EXERCISE DATA

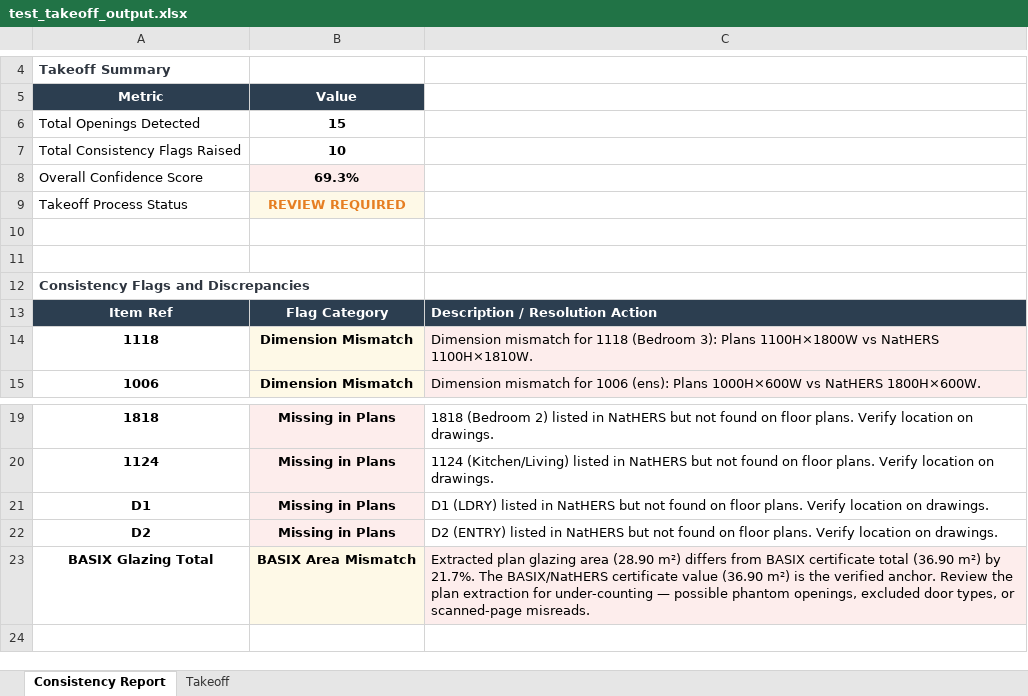
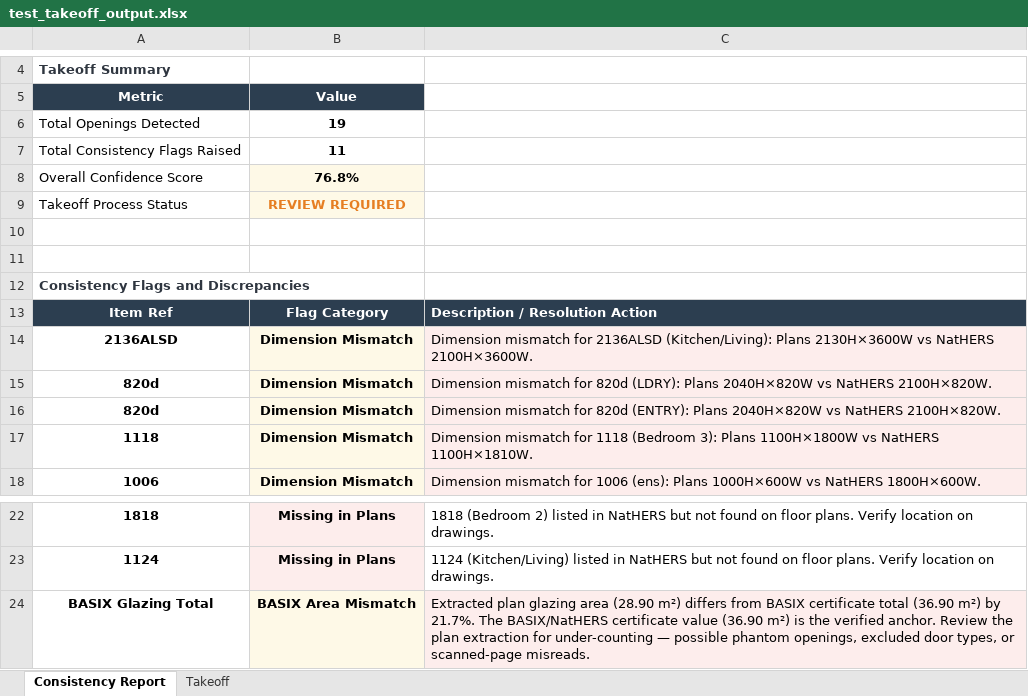
Before and after one commit to himanshufonixtech/pdf_take_off, an Excel workbook: outputs/test_takeoff_output.xlsx, sheet Consistency Report, drawn as a sheet; only a part is shown, gaps mark what is left out; values as stored, in another font and other column widths than the file's, no borders; removed rows and columns are numbered as before the commit, all else as after; the diff names each change by its address in the sheet, - before the commit and + after, or states it on an @@ line.

```diff
--- a/outputs/test_takeoff_output.xlsx (sheet Consistency Report)
+++ b/outputs/test_takeoff_output.xlsx (sheet Consistency Report)
-B6 (Value): 15
+B6 (Value): 19
-B7 (Value): 10
+B7 (Value): 11
-B8 (Value): 69.3%
+B8 (Value): 76.8%
+row 14: 2136ALSD | Dimension Mismatch | Dimension mismatch for 2136ALSD (Kitchen/Living): Plans 2130H×3600W vs NatHERS 2100H×3600W.
+row 15: 820d | Dimension Mismatch | Dimension mismatch for 820d (LDRY): Plans 2040H×820W vs NatHERS 2100H×820W.
+row 16: 820d | Dimension Mismatch | Dimension mismatch for 820d (ENTRY): Plans 2040H×820W vs NatHERS 2100H×820W.
-row 21: D1 | Missing in Plans | D1 (LDRY) listed in NatHERS but not found on floor plans. Verify location on drawings.
-row 22: D2 | Missing in Plans | D2 (ENTRY) listed in NatHERS but not found on floor plans. Verify location on drawings.
```
Also changed, not shown: sheet Takeoff, outputs/FNX-20260701-001_Lot_1808_Zillie_Close.xlsx, outputs/FNX-20260701-002_74_Grafton_Street.xlsx, 7 other files.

ASSIGNMENT
Please return each line of the listing exactly as written, excluding the images.

SOLUTION FOR THIS TASK
Before and after one commit to himanshufonixtech/pdf_take_off, an Excel workbook: outputs/test_takeoff_output.xlsx, sheet Consistency Report, drawn as a sheet; only a part is shown, gaps mark what is left out; values as stored, in another font and other column widths than the file's, no borders; removed rows and columns are numbered as before the commit, all else as after; the diff names each change by its address in the sheet, - before the commit and + after, or states it on an @@ line.

```diff
--- a/outputs/test_takeoff_output.xlsx (sheet Consistency Report)
+++ b/outputs/test_takeoff_output.xlsx (sheet Consistency Report)
-B6 (Value): 15
+B6 (Value): 19
-B7 (Value): 10
+B7 (Value): 11
-B8 (Value): 69.3%
+B8 (Value): 76.8%
+row 14: 2136ALSD | Dimension Mismatch | Dimension mismatch for 2136ALSD (Kitchen/Living): Plans 2130H×3600W vs NatHERS 2100H×3600W.
+row 15: 820d | Dimension Mismatch | Dimension mismatch for 820d (LDRY): Plans 2040H×820W vs NatHERS 2100H×820W.
+row 16: 820d | Dimension Mismatch | Dimension mismatch for 820d (ENTRY): Plans 2040H×820W vs NatHERS 2100H×820W.
-row 21: D1 | Missing in Plans | D1 (LDRY) listed in NatHERS but not found on floor plans. Verify location on drawings.
-row 22: D2 | Missing in Plans | D2 (ENTRY) listed in NatHERS but not found on floor plans. Verify location on drawings.
```
Also changed, not shown: sheet Takeoff, outputs/FNX-20260701-001_Lot_1808_Zillie_Close.xlsx, outputs/FNX-20260701-002_74_Grafton_Street.xlsx, 7 other files.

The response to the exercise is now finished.